Buddhism, one of the three major religions in the world, was introduced to China in Han Dynasty. Later in the period of the Northern and Southern Dynasty, it became a spiritual residence for the common people suffering social unrest. Emperors and eminent persons also placed high esteem on the religion, which greatly helped it to gain a wide popularity throughout the land. The Chinese version of Buddhism reached its prime by the period of Sui and Tang Dynasty. Corresponding to such acclaim, the Buddhist art rapidly developed with resplendence. For a very long time in the ancient China, Buddha images were the main source for the Chinese sculpture arts mostly made on durable materials like stones, colored hardclay, and gold and metals.
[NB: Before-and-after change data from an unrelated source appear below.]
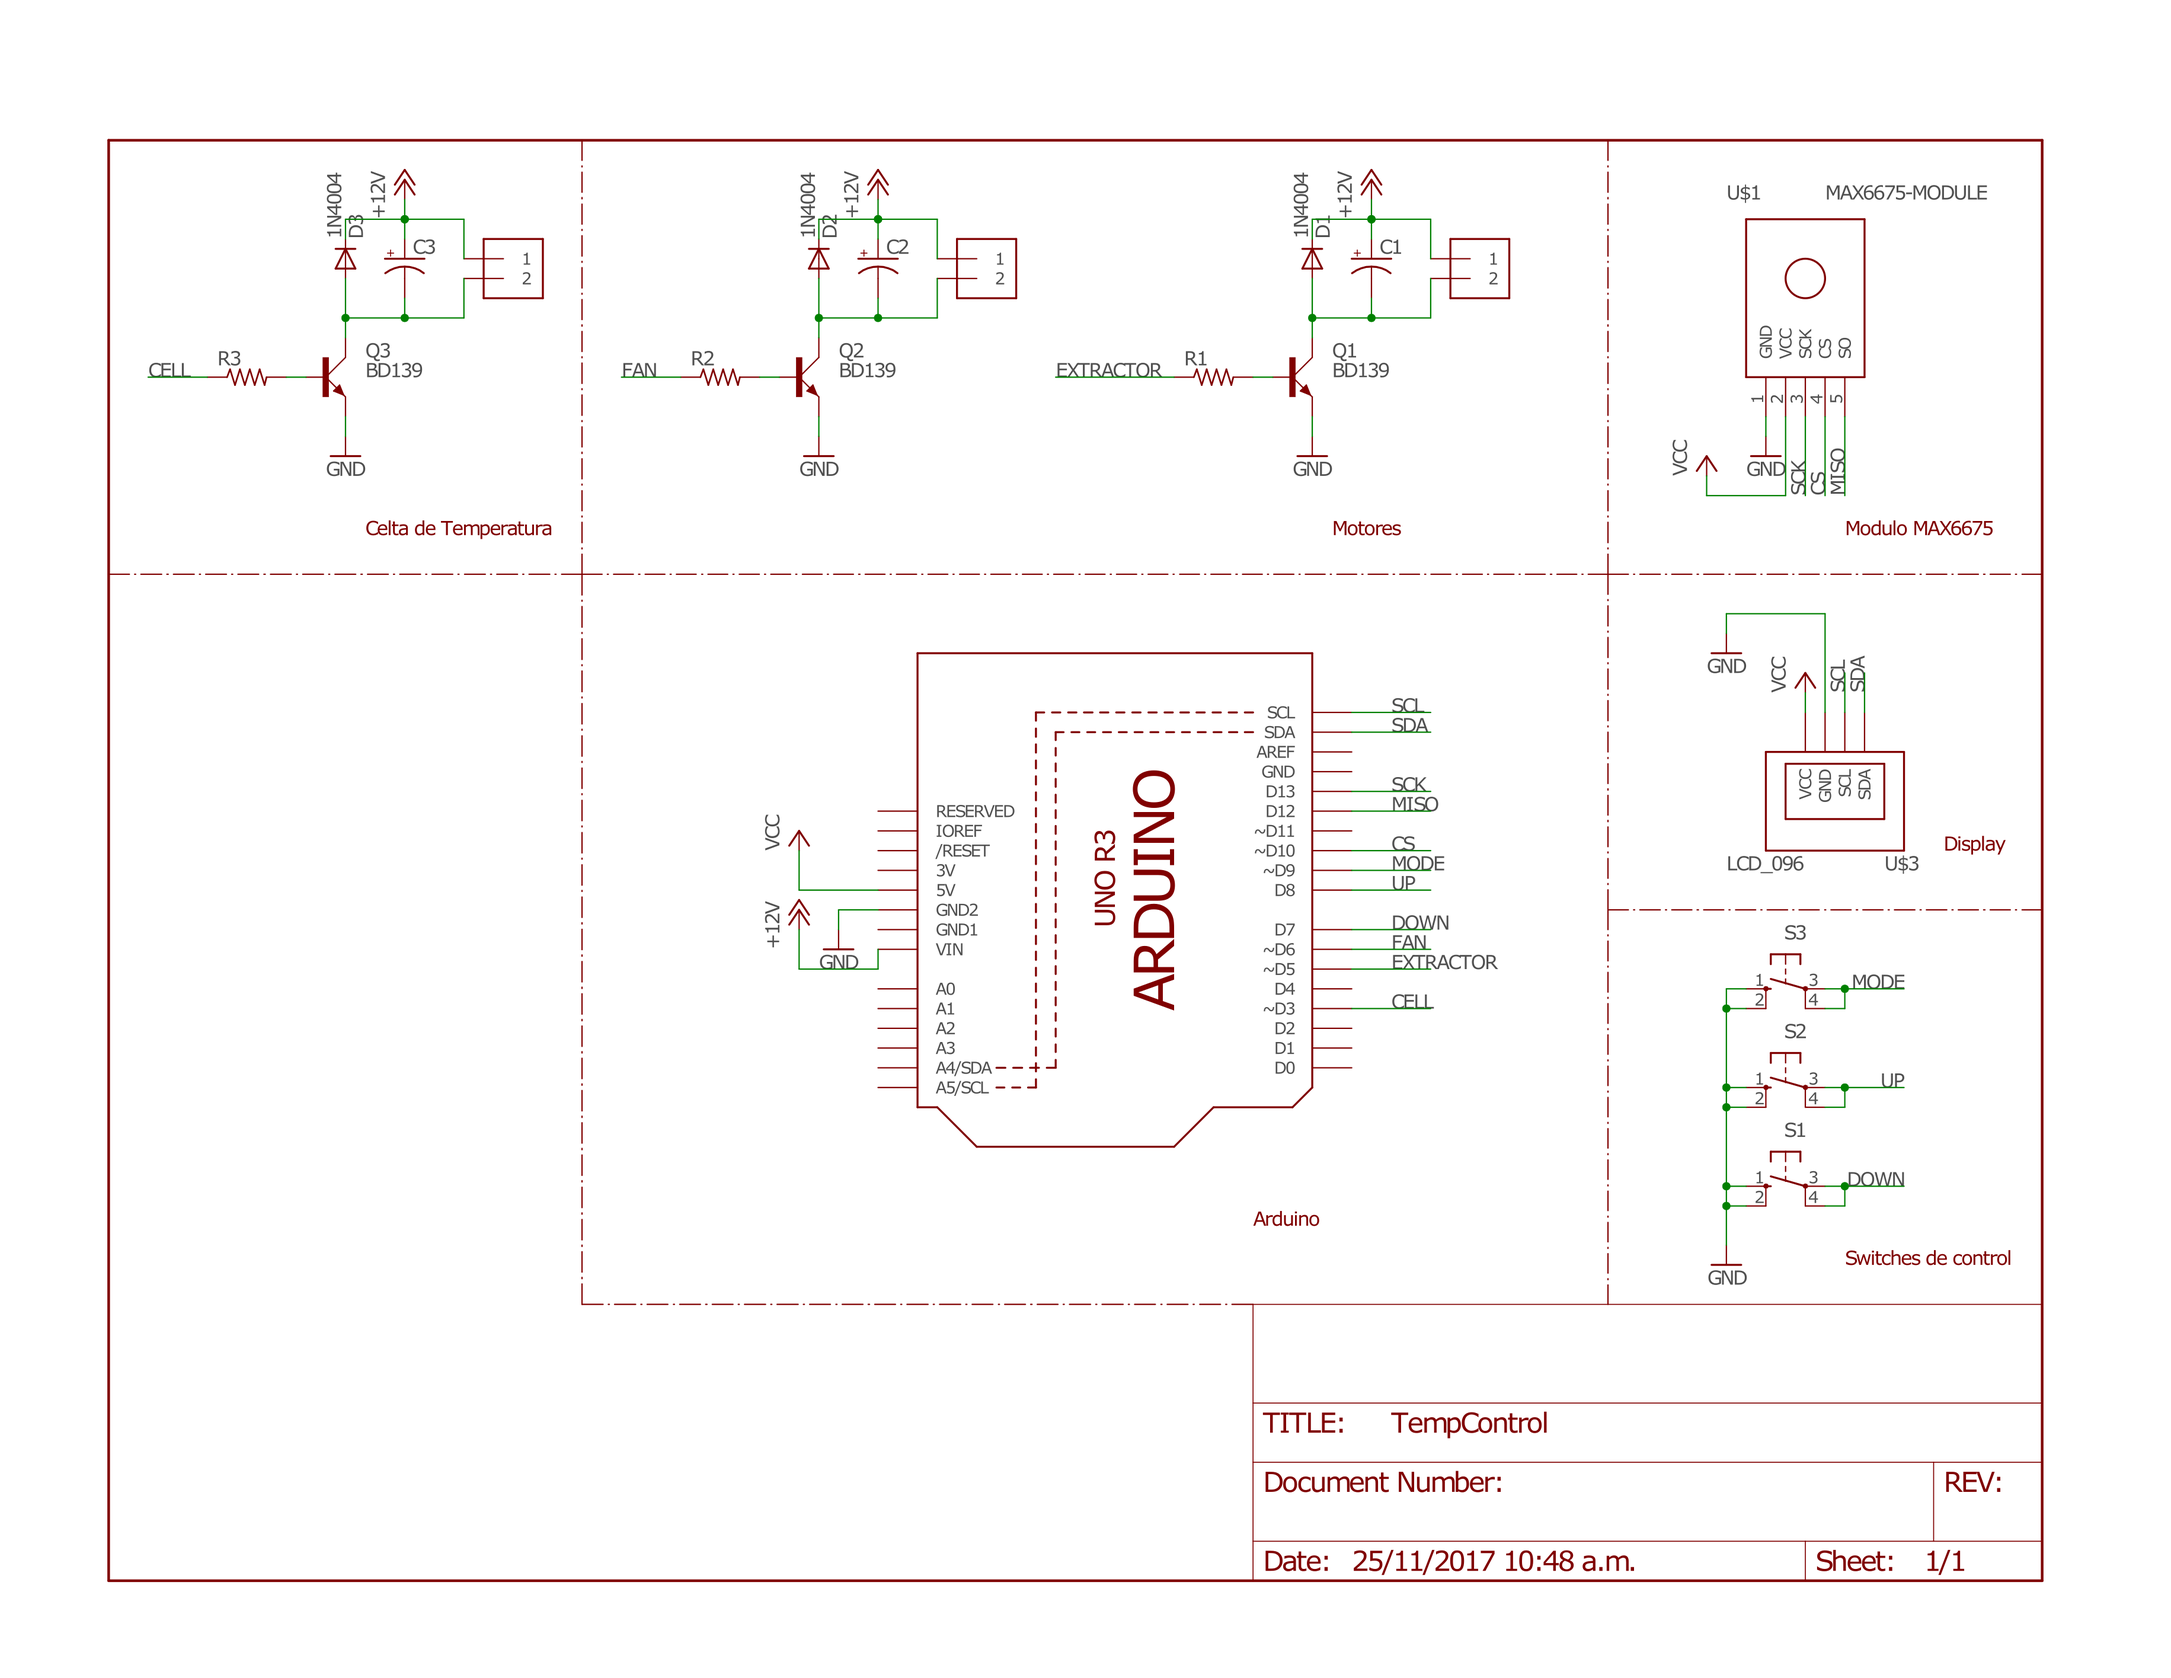
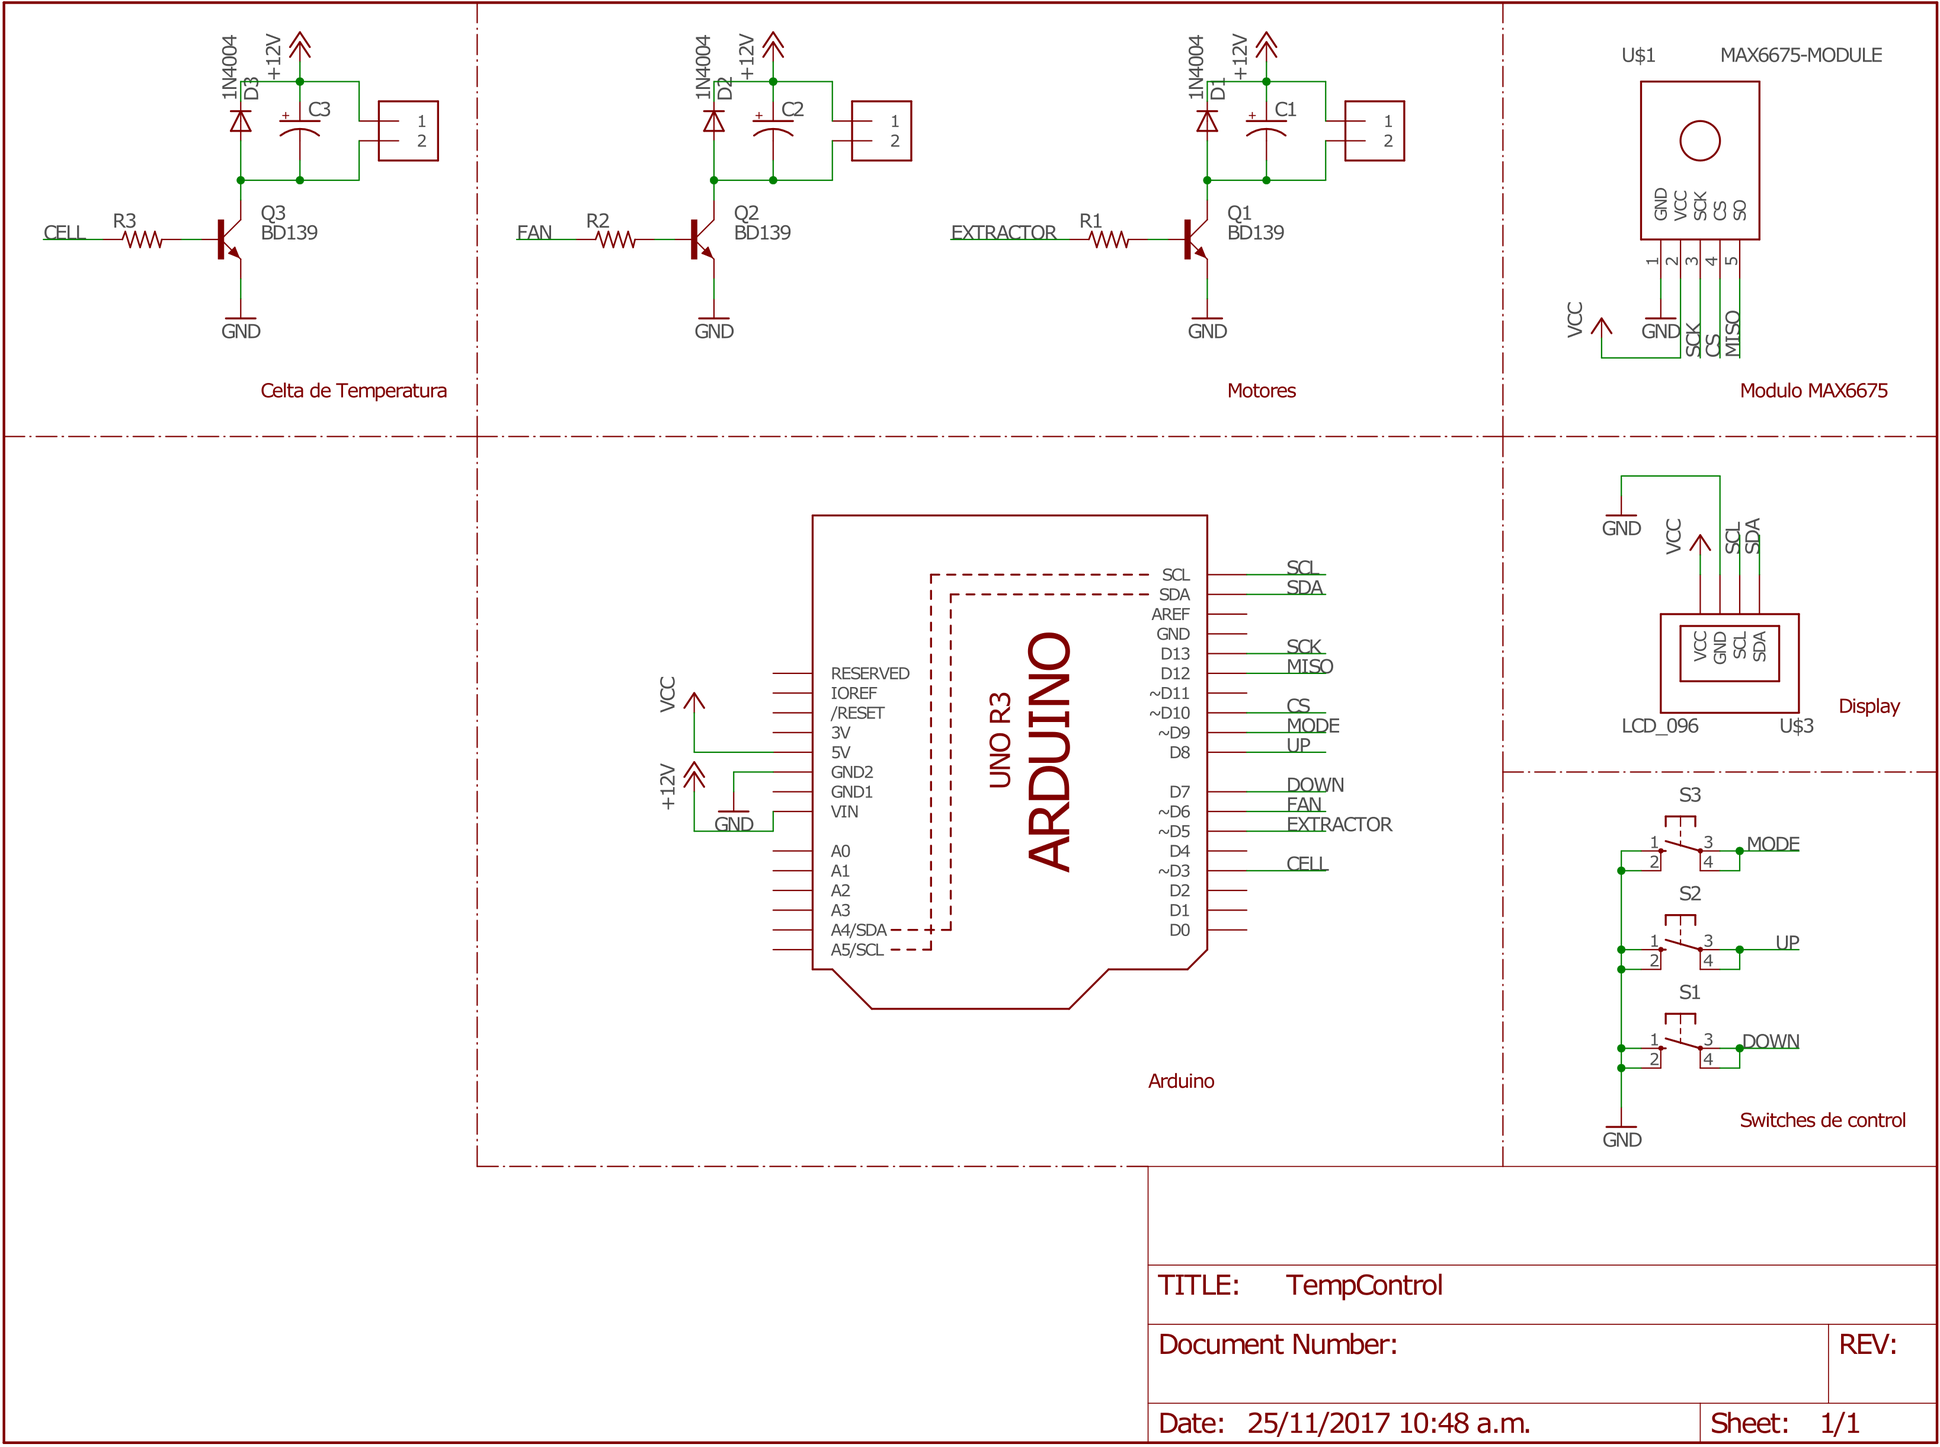
Web: Galeria
- Se cambió la posicion de las sección de desarrollo
 - update: imagen del esquemático
 - added: Novedades

diff --git a/docs/index.md b/docs/index.md
@@ -1,12 +1,6 @@
-# Development
-## Links de interés
- - [Theme Template](https://pages-themes.github.io/slate/)
- - [Online Editor](https://stackedit.io/editor#)
- - [Theme Manual](https://github.com/pages-themes/slate)
- - [Jekyll DOC](http://import.jekyllrb.com/docs/home/) 
- - [Themes](http://jekyllthemes.org/)
+    Novedades:
+    [11-25] Ya montamos las primeras imagenes de en las Galerias
 
-# Page
 ### Instalación [Pendiente]
  - Instalar El programa de Arduino
  - Descargar el archivo Zip
@@ -31,3 +25,11 @@
  - David Escalante
  - Jose Lamadrid
  - Aldair Benavides
+
+# Development
+## Links de interés
+ - [Theme Template](https://pages-themes.github.io/slate/)
+ - [Online Editor](https://stackedit.io/editor#)
+ - [Theme Manual](https://github.com/pages-themes/slate)
+ - [Jekyll DOC](http://import.jekyllrb.com/docs/home/) 
+ - [Themes](http://jekyllthemes.org/)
The early Buddhist sculptures were stamped with a strong South Asian style. From Northern Dynasty to Tang Dynasty, Buddhist art underwent a gradual process of adaptation to the Chinese style, especially the artwork attained more influence from folk art during the post-Tang period. This development vividly reflected the way an exotic religion or philosophy was transformed, absorbed and finally made part of the Chinese ideology and life.
The ancient Buddhist sculptures in Shanxi include not only the best-known Yungang Grottoes and Tianlongshan Grottoes, but also many more various Buddha artworks scattered in the rural temples with obscurity. Religions are unreal by nature, but the art they gestate is real. These Buddhist art creations, after thousands of years of vicissitude, still present to the world an eternal beauty.